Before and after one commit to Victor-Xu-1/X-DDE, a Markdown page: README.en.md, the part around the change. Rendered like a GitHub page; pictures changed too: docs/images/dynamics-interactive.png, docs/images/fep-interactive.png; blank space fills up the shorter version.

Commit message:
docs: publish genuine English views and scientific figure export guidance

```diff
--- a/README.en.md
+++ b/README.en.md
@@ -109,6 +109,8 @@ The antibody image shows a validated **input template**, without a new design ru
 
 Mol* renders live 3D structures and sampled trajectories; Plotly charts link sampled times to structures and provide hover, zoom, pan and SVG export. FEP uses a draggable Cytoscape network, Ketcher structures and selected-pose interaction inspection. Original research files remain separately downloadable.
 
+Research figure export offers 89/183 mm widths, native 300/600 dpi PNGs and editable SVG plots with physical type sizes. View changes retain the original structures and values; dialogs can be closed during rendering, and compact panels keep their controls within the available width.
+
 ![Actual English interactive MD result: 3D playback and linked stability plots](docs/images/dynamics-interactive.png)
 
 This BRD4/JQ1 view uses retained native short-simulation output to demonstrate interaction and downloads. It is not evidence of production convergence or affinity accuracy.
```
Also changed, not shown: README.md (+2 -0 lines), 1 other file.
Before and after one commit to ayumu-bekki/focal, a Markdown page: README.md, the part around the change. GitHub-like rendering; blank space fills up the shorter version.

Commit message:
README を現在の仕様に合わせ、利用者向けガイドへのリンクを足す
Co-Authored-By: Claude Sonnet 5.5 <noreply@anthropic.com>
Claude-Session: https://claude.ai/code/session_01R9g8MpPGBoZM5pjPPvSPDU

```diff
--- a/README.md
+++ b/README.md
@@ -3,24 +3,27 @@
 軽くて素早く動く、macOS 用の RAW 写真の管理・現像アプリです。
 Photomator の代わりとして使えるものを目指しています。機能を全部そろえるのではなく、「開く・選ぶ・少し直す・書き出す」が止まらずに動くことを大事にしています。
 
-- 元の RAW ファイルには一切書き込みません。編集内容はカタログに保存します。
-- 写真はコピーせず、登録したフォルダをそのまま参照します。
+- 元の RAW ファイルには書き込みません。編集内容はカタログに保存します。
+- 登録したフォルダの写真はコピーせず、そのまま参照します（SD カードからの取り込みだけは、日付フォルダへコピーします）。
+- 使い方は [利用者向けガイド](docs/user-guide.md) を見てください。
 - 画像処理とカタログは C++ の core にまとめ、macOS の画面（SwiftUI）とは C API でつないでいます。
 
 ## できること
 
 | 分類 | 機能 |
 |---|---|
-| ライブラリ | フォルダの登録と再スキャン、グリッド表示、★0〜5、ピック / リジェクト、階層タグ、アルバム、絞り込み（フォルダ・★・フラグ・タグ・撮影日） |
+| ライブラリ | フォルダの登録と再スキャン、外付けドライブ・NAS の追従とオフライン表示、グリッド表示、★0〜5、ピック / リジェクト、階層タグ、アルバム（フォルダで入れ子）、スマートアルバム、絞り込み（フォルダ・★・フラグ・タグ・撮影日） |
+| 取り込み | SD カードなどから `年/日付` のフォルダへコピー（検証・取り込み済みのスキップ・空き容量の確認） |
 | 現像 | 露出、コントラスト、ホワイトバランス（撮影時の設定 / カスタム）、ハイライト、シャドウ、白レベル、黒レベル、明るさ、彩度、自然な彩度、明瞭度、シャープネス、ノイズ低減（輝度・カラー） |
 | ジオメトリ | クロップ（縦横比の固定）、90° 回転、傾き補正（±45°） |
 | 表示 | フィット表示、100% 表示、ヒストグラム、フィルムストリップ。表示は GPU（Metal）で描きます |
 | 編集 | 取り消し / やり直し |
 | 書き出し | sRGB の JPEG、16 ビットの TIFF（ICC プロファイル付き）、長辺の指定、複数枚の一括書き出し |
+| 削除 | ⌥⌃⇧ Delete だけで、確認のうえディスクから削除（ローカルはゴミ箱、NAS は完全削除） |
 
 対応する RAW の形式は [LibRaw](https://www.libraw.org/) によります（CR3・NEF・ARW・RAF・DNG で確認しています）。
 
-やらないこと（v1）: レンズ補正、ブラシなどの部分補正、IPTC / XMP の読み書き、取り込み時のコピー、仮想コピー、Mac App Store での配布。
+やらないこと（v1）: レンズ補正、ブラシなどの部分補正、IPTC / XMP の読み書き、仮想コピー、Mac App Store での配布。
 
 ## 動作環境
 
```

→ TASK OBJECTIVE
When a line contains the string "figure", copy it from the records.

→ SOLUTION BELOW
docs: publish genuine English views and scientific figure export guidance
+Research figure export offers 89/183 mm widths, native 300/600 dpi PNGs and editable SVG plots with physical type sizes. View changes retain the original structures and values; dialogs can be closed during rendering, and compact panels keep their controls within the available width.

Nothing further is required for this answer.